The most dangerous thing that can happen to a religion, much less to those who follow it, is for that religion to become socially acceptable. Once that initially-welcomed shift in cultural acceptance has occurred, so too has the process of secularization, accommodation, and enculturation begun. Probably the most tragic and complete example of that progression in all of human history is the evolution of Christianity in the West after Constantine. And always, the thing above all others that must be debilitated or deactivated in such a process is the stories that have carried the faith and melded the community of believers into a body of the faithful.
Story is a function of time ... or Time, if that is a clearer naming of the thing. Story requires memory, and memory requires time. Story, not thinking, is the thing that separates us from the other creatures with whom we share the universe. It is not only that we have to retain and readily access the past, but also that we have to be able to access or conceptualize a future, if we are to live in time. And the minute we do those things, we have story. Not fact, but story. Persuade us, though, that facts are real in terms of Now and stories are ephemera of Elsewhere and Whenever, and we fall rudderless into a sea of roiling and disconnected events.
In order to enculturate or assimilate a religion completely, therefore, a social unit must be very sure to accomplish two things: it must suppress the bulk of the religion's not-so-nice stories; and it must somehow manage to domesticate the embedded stories that are too gripping or -- even worse -- are in violation of the society's worldview, common good, and general stability. Bible stories like that of Tamar or Jephthah's daughter fall in the first category, but Daniel in the lions' den or Noah and his ark fall into the second.
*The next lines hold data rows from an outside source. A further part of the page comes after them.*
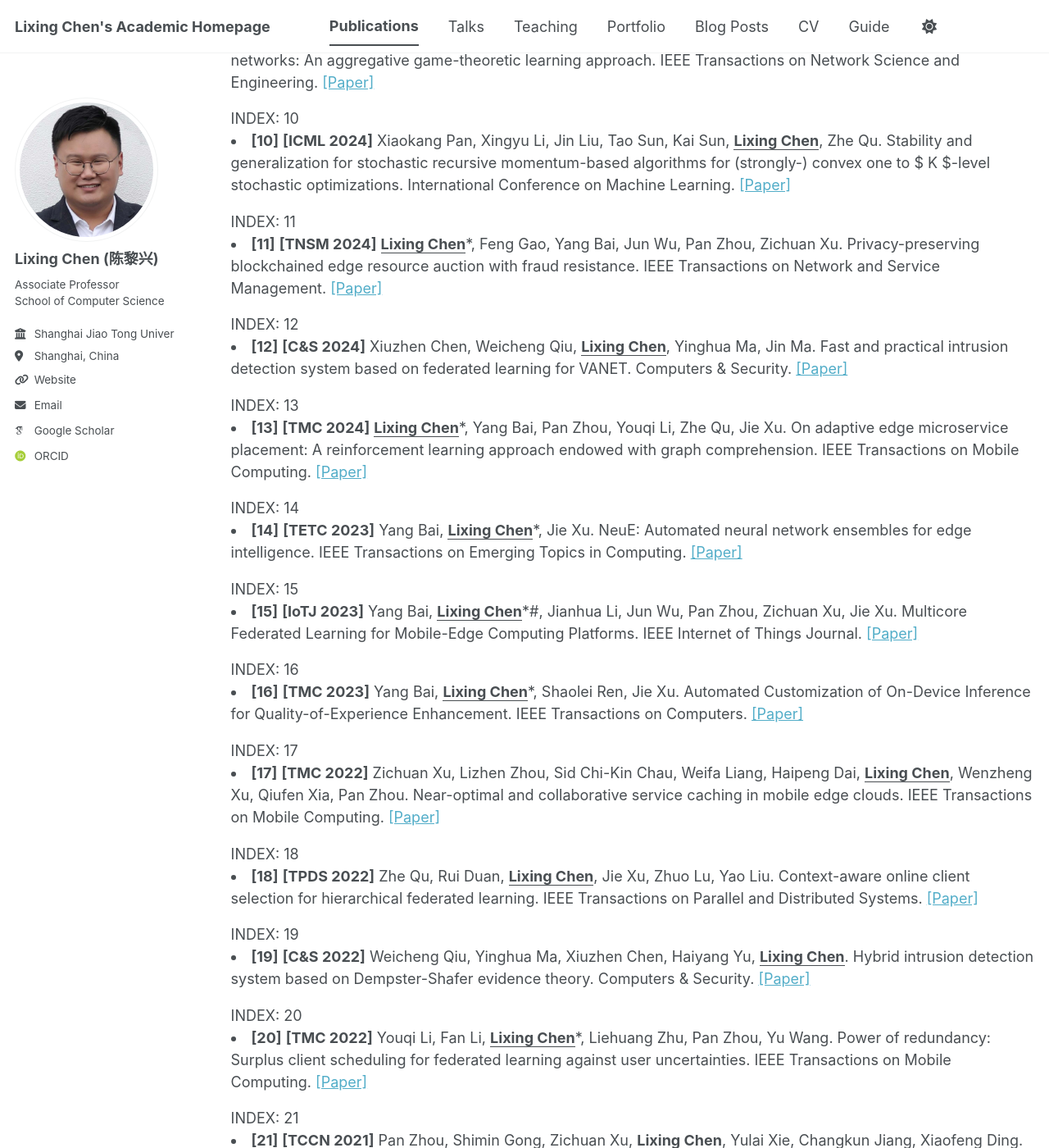
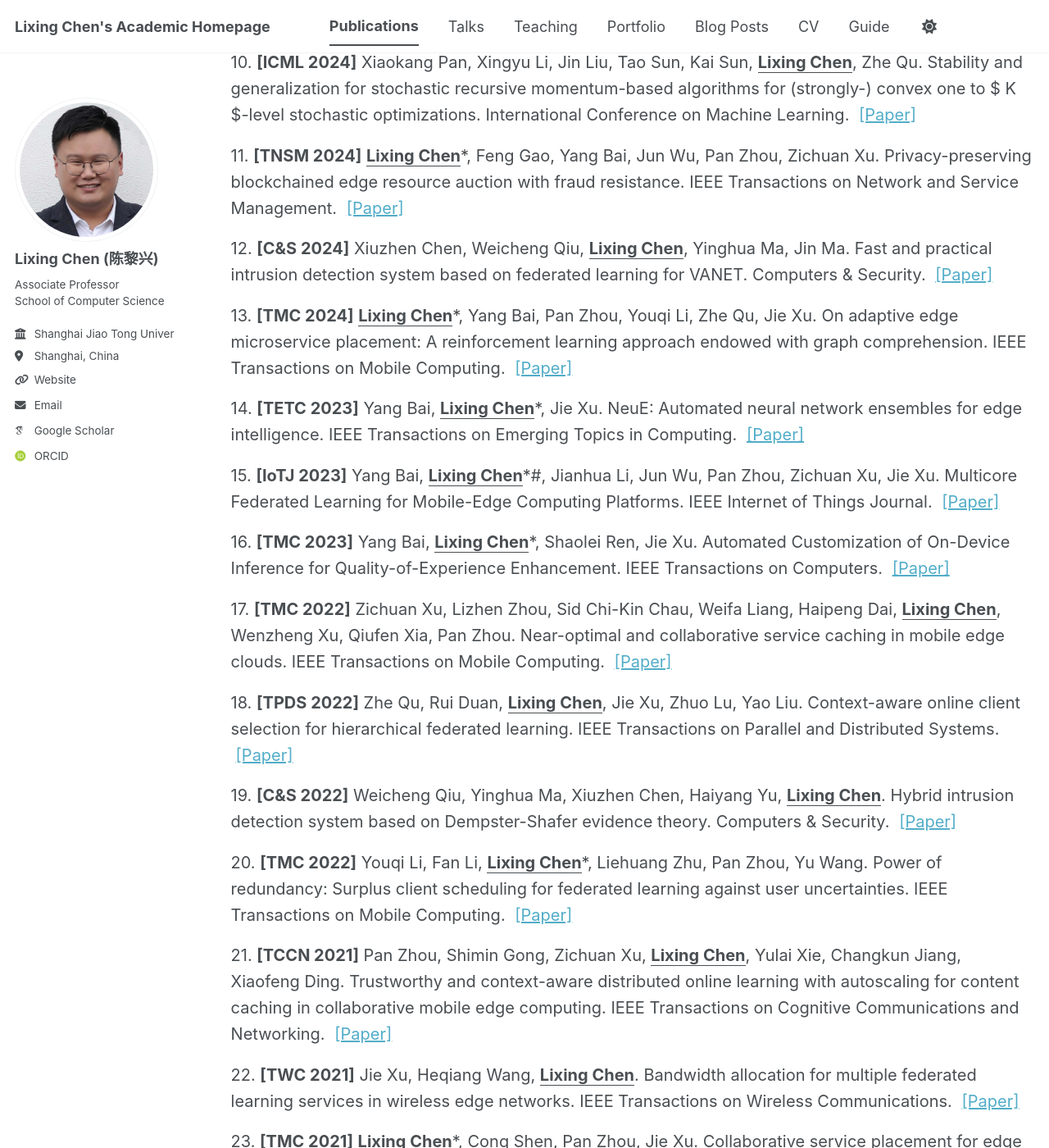
Before and after one commit to lx-chen-sjtu/lx-chen-sjtu.github.io, a Jekyll site: the page built from _pages/publications.html, in a window 1280 px wide and 1400 px high, scrolled down 1305 px. Shown: the whole window at 82% size. Built offline with Jekyll 4.4.1, drawn with Linux system fonts in a browser that asks for light colours; some web fonts are replaced; a script bundle is joined from its source files by our own code; library files that are not in the unit come from our copies; some of the changed text lies outside the part shown.

Commit message:
Update archive-single.html

```diff
--- a/_includes/archive-single.html
+++ b/_includes/archive-single.html
@@ -41,10 +41,10 @@
 
     {% elsif post.collection == 'publications' %}
 
-      INDEX: {{ include.index }}
-      <li>
+
+      <p class="pub-line">
         <!-- 编号 -->
-          <strong>[{{ include.index }}]</strong>
+        {{ include.index }}.
 
         {% assign year = post.date | date: "%Y" %}
         <!-- venue + 年份 -->
@@ -66,7 +66,7 @@
         {% if post.slidesurl %}
          <a href="{{ post.slidesurl }}">[Slides]</a>
         {% endif %}
-      </li>
+      </p>
 
 
 
```
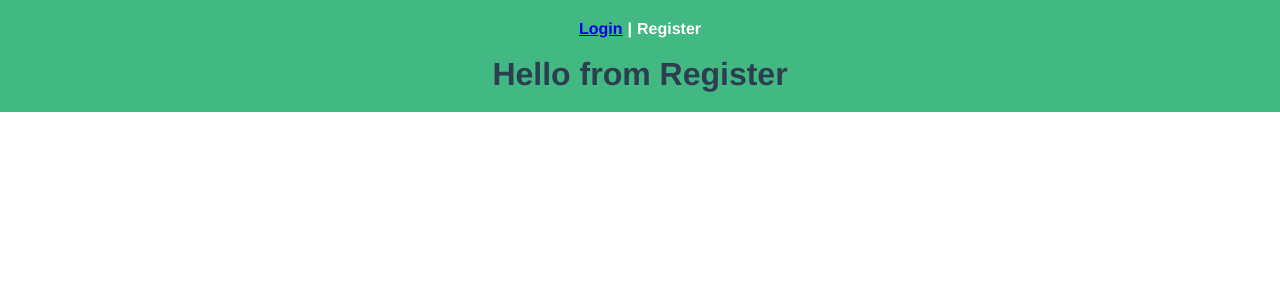
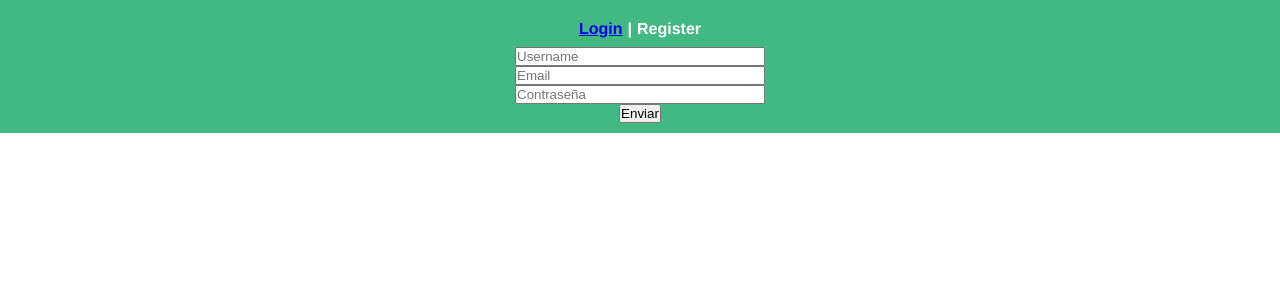
Before and after one commit to pilarrus/sudokers-front, a Vue app: page /#/register in a window 1280 px wide. Shown: the top 300 px of the page. Built offline with nearby package versions, Linux system fonts and the light colour scheme.

Commit message:
[Register] Added style

```diff
--- a/src/sass/main.scss
+++ b/src/sass/main.scss
@@ -14,3 +14,4 @@
 @import "pages/home";
 @import "pages/notFound";
 @import "pages/login";
+@import "pages/register";
--- /dev/null
+++ b/src/sass/pages/_register.scss
@@ -0,0 +1,21 @@
+#register {
+  background: #42b983;
+  display: flex;
+  flex-direction: column;
+  align-items: center;
+  padding: 10px;
+}
+.register-header {
+  display: flex;
+  align-items: center;
+  justify-content: center;
+  color: white;
+  font-weight: bold;
+  width: 50%;
+  max-width: 250px;
+}
+
+#username {
+  width: 50%;
+  max-width: 250px
+}
--- a/src/views/Register.vue
+++ b/src/views/Register.vue
@@ -1,39 +1,55 @@
 <template>
-    <div id="register">
+    <form id="register" @submit="checkForm" action="#" method="post">
         <div class="register-header">
             <router-link to="/login">Login</router-link>
             <span class="separator">|</span>
             <p>Register</p>
         </div>
-        <h1>Hello from Register</h1>
-    </div>
+
+        <label for="username" class="error" v-if="errors.username">{{ errors.username }}</label>
+        <input id="username" v-model="text" type="text" name="username" placeholder="Username">
+
+        <label for="email" class="error" v-if="errors.email">{{ errors.email }}</label>
+        <input id="email" v-model="email" type="email" name="email" placeholder="Email">
+
+        <label for="password" class="error" v-if="errors.password">{{ errors.password }}</label>
+        <input id="password" v-model="password" type="password" name="password" placeholder="Contraseña">
+        <input type="submit" value="Enviar">
+    </form>
 </template>
 
 <script>
   export default {
-    name: "Register"
+    name: "Register",
+    data() {
+      return {
+        errors: {},
+        email: null,
+        password: null
+      }
+    },
+    methods: {
+      checkForm: function (e) {
+        if (this.email && this.password) {
+          return true;
+        }
+        this.errors = {};
+
+        if (!this.username) {
+          this.errors['username'] = 'El username es obligatorio';
+        }
+        if (!this.email) {
+          this.errors['email'] = 'El email es obligatorio';
+        }
+        if (!this.password) {
+          this.errors['password'] = 'La contraseña es obligatoria';
+        }
+        e.preventDefault();
+      }
+    }
   }
 </script>
 
 <style scoped>
-    #register {
-        background: #42b983;
-        display: flex;
-        flex-direction: column;
-        align-items: center;
-        padding: 10px;
-    }
-    .register-header {
-        display: flex;
-        align-items: center;
-        justify-content: center;
-        color: white;
-        font-weight: bold;
-        width: 50%;
-        max-width: 250px;
-    }
 
-    .separator {
-        margin: 5px;
-    }
 </style>
```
It was the story of Noah and his ark that I told last Sunday and that has played in my head all this whole week since. Noah, who was the first vintner ... a very noble acquisition of skills, may I add, and much appreciated, at least at our house. Noah, who was the first to whom God gave animal flesh to eat, rather than simple grains and vegetables ... not so universally lauded at our place.
Noah, to whom the Noachide Covenant or the Seven Laws of Noah were given and upon which, on March 20, 1991, the Congress of the United States was pleased to proclaim, as signed by President Bush, that this country was founded.
Noah, who rode the waves of shift from pre-history into the general configuration of the earth as we know it. Noah, whose actions opened up the way for the creation of the doctrine of the Righteous Gentile.
Noah, whose name itself means "comfort" or "relief" and at whose birth it was said that he would grant surcease to people in our kind's toils upon a cursed earth. Noah, whose faith through the 40 days of rain and the 40 days of waiting in the water for a dove to return, pre-figured Moses' passage through the waters of the Red Sea and Israel's 40 years in the wilderness, and the baptism of Messiah followed immediately by his own 40 days of torment in the desert. That Noah, whose passage is re-enacted at the baptism of every Christian.
That Noah, who is not a fact or a non-fact or even anywhere in the neighborhood of that construct of human function. Noah who dwells in story and is therefore. Noah who should never have been reduced to a child's toy or a silly rhyme about a floody-floody for children of the Lord. Noah whose grandeur and drama haunt me this Sabbath morning, for he stretches from then to here and from there to me. I am glad this Lord's Day for his abiding presence; and I am glad beyond all saying for the Story.
Phyllis Tickle (www.phyllistickle.com) is the founding editor of the religion department of Publishers Weekly and author of The Words of Jesus: A Gospel of the Sayings of Our Lord and the forthcoming fall release, The Great Emergence: How Christianity Is Changing and Why.